_Task to complete:_
Please copy every line of the records below that holds the word "output".

━━━━━━━━━━━━━━━━━━━━

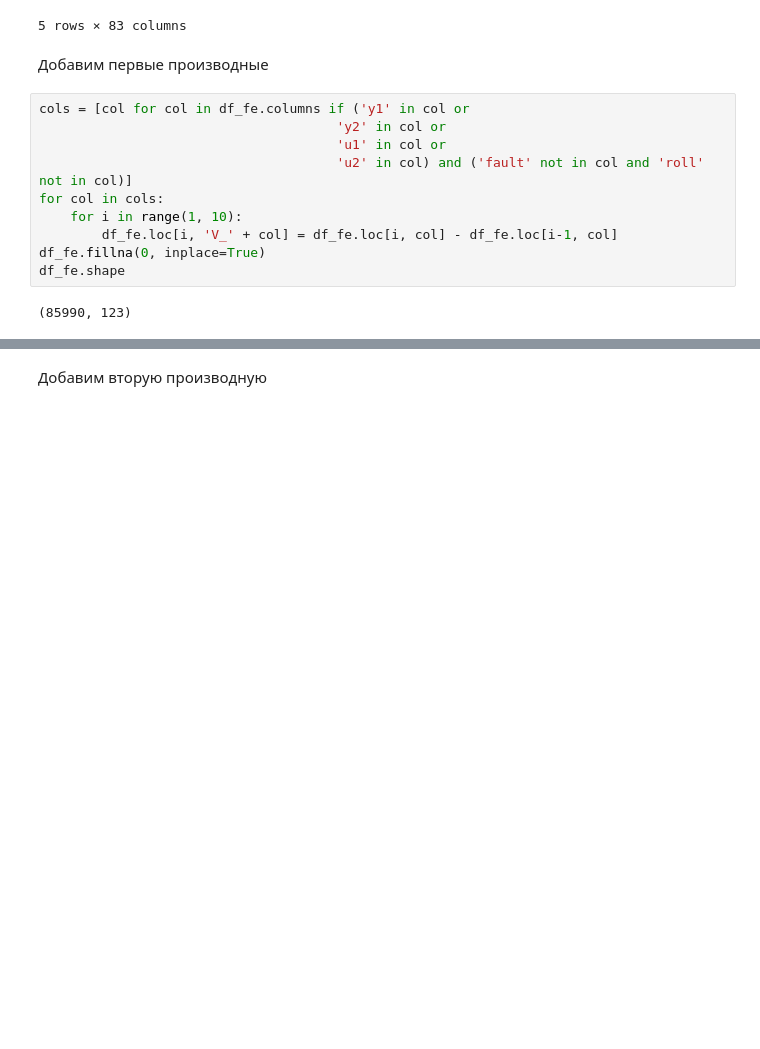
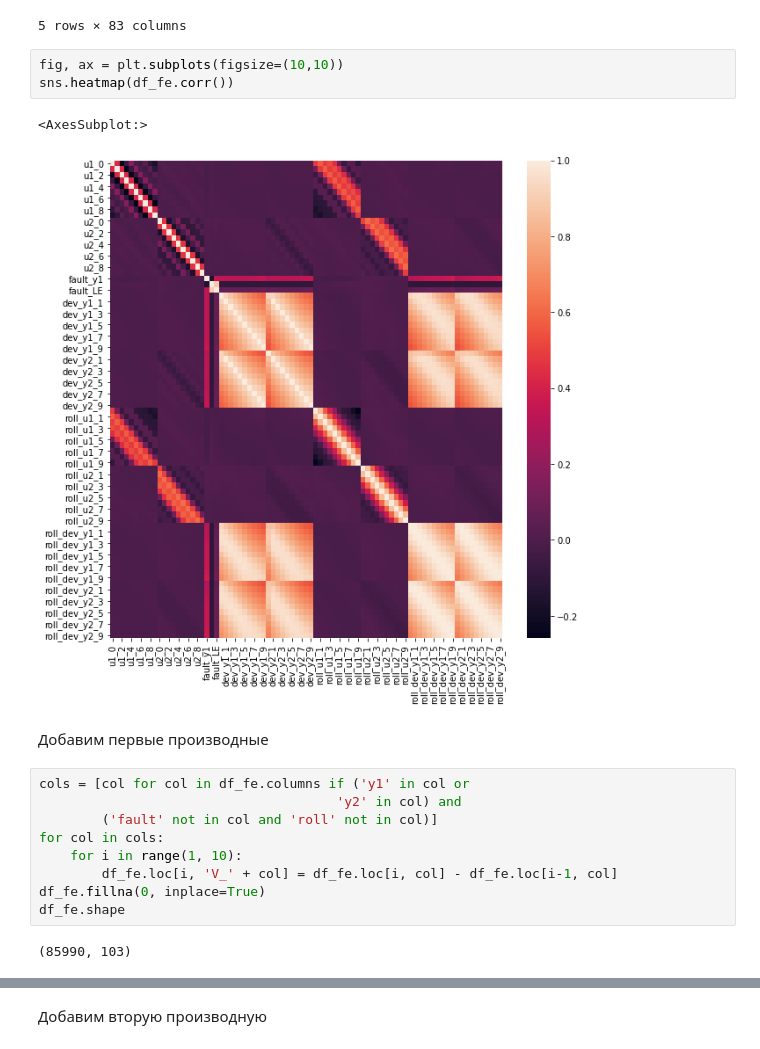
Before and after one commit to AlexeyMarg/Advanced_ML_ITMO_course, a Jupyter notebook: homework/homework1.ipynb, the cells around one changed output, grey strips where cells are left out. Drawn from its saved outputs; the diff is of its cells as text; blank space fills up the shorter version.

```diff
--- a/homework/homework1.ipynb
+++ b/homework/homework1.ipynb
@@ -381,20 +381,25 @@ df_fe.head()
 | 3 | 0.207286 | 0.207286 | 0.207286 | 0.207286 | 0.207286 | 0.207286 | 0.207286 | 0.207286 | 0.207286 | 0.207286 | ... | ... |
 | 4 | 0.207286 | 0.207286 | 0.207286 | 0.207286 | 0.207286 | 0.207286 | 0.207286 | 0.207286 | 0.207286 | 0.207286 | ... | ... |
 5 rows × 83 columns
+# %%
+fig, ax = plt.subplots(figsize=(10,10))
+sns.heatmap(df_fe.corr())
+# %% [output]
+<AxesSubplot:>
+[figure, added]
 # %% [markdown]
 Добавим первые производные
 # %%
 cols = [col for col in df_fe.columns if ('y1' in col or
-                                      'y2' in col or
-                                      'u1' in col or
-                                      'u2' in col) and ('fault' not in col and 'roll' not in col)]
+                                      'y2' in col) and
+        ('fault' not in col and 'roll' not in col)]
 for col in cols:
     for i in range(1, 10):
         df_fe.loc[i, 'V_' + col] = df_fe.loc[i, col] - df_fe.loc[i-1, col]
 df_fe.fillna(0, inplace=True)
 df_fe.shape
 # %% [output]
-(85990, 123)
+(85990, 103)
 # %%
 df_fe.columns
 # %% [output]
```
Also changed, not shown: parts of 4 cells of this notebook.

━━━━━━━━━━━━━━━━━━━━

_Response to the task:_
Before and after one commit to AlexeyMarg/Advanced_ML_ITMO_course, a Jupyter notebook: homework/homework1.ipynb, the cells around one changed output, grey strips where cells are left out. Drawn from its saved outputs; the diff is of its cells as text; blank space fills up the shorter version.
+# %% [output]
 # %% [output]
 # %% [output]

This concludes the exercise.